Matt SmithFor people living with attention deficit disorder, their struggles are not a matter of refusing to pay attention for a long period of time.

Instead, it might be that these people have difficulty monitoring their own attention — and maintaining it — so they can stay on task.

At least, that’s a hypothesis a Pittsburgh-based research duo wants to study by looking at the brain’s interaction with visual stimuli.

Their research aims to show how the sensory environment and a person’s mental state at a specific point in time combine to affect perception and interpretation of the outside world.

“We have the ability to tap into that state of mind with our approach and see if we can better understand how our perception works when we take the state of mind into account,” said Matt Smith, associate professor of ophthalmology at the University of Pittsburgh School of Medicine.
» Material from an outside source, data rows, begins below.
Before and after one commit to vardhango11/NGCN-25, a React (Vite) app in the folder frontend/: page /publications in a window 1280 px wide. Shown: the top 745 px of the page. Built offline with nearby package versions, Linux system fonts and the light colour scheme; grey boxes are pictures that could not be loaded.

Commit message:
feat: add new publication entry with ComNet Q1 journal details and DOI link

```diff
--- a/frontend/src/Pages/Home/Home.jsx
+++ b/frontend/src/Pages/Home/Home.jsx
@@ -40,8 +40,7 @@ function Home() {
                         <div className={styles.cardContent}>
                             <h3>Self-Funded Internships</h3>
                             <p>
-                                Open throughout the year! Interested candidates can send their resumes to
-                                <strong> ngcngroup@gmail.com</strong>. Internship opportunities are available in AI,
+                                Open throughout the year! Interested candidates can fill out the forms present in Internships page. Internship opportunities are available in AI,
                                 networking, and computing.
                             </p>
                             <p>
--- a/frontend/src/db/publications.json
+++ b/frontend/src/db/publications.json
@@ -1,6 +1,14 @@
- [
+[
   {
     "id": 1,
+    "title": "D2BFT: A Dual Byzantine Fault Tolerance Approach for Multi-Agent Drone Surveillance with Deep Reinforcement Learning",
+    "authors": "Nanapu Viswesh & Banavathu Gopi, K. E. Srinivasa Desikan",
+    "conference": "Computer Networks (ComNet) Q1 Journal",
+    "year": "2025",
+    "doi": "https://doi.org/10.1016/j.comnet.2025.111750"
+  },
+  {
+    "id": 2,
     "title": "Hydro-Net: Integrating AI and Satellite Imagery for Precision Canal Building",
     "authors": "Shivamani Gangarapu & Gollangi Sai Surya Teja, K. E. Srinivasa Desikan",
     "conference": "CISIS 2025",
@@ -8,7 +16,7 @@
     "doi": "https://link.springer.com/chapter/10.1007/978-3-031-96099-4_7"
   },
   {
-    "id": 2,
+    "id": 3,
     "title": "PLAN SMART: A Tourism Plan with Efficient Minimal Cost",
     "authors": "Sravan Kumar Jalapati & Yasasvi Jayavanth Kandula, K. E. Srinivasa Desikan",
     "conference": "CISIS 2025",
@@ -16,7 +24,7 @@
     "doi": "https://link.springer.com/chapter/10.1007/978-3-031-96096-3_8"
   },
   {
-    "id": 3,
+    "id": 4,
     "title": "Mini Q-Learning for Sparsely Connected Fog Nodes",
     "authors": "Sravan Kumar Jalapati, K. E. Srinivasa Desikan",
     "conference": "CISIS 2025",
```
Smith and Byron Yu, an associate professor of electrical and computer engineering and biomedical engineering at Carnegie Mellon University, will use brain-computer interfaces to observe visual neurons — nerve cells that receive signals traveling from the eyes.

“Our goal is to show what these types of brain-computer interfaces can achieve outside of the motor system,” Smith said. “We’re trying to test the limits of what we can modify in our neural activity. We can try to teach our subjects how to control their own internal state.”

So, what does perception have to do with paying attention in class or at work? Smith said attention is one of the most well-known internal states that affects perception.

“If we pay attention or not, it can cause us to notice or miss important details in the world,” he said. “We try to teach the subject to directly access the internal states.”

Smith said this is an important approach, because many psychiatric, neurological and behavioral disorders like attention deficit disorder arise from problems in controlling internal states, rather than problems in sensory processes, like a retinal problem in the eye. 

Smith and Yu have collaborated before, but this study merges both researchers’ backgrounds and focuses, with Smith’s area of specialty being in electrophysiology and experimentation and Yu’s expertise in brain-computer interfaces and computational approaches.

One place of inspiration for their study comes from an unlikely source: people who are paralyzed and are able to move cybernetic limbs through thinking.

“When they think about moving, even though they can’t actually move, it is possible to listen in to their motor neurons and use that to guide a computer cursor or a robotic arm,” Smith said.

Smith said the project takes the idea that thinking can lead to physical movement in robotic or computer-based systems and applies it to the sensory and cognitive domains. If successful, it may aid in treatment of more cognitive disorders such as attention deficit disorder and in recovery of function after brain injury.

To accomplish this, the researchers will try to make animals control their brains in a way that maximizes their attention.

“We teach animals to expect a visual stimulus, like a flash, that will appear at a certain location in space,” Smith said. “We can show through their behavior that they’re paying attention to the visual flash and listen in on their neurons at the same time. Then, we can build an interface to give them feedback and observe how it affects their attention.”

These target trainings offer hope that in the future, people may be able to be taught how to focus more in an academic environment and in daily life.

The project was recently awarded a four-year, $1 million grant by the National Science Foundation.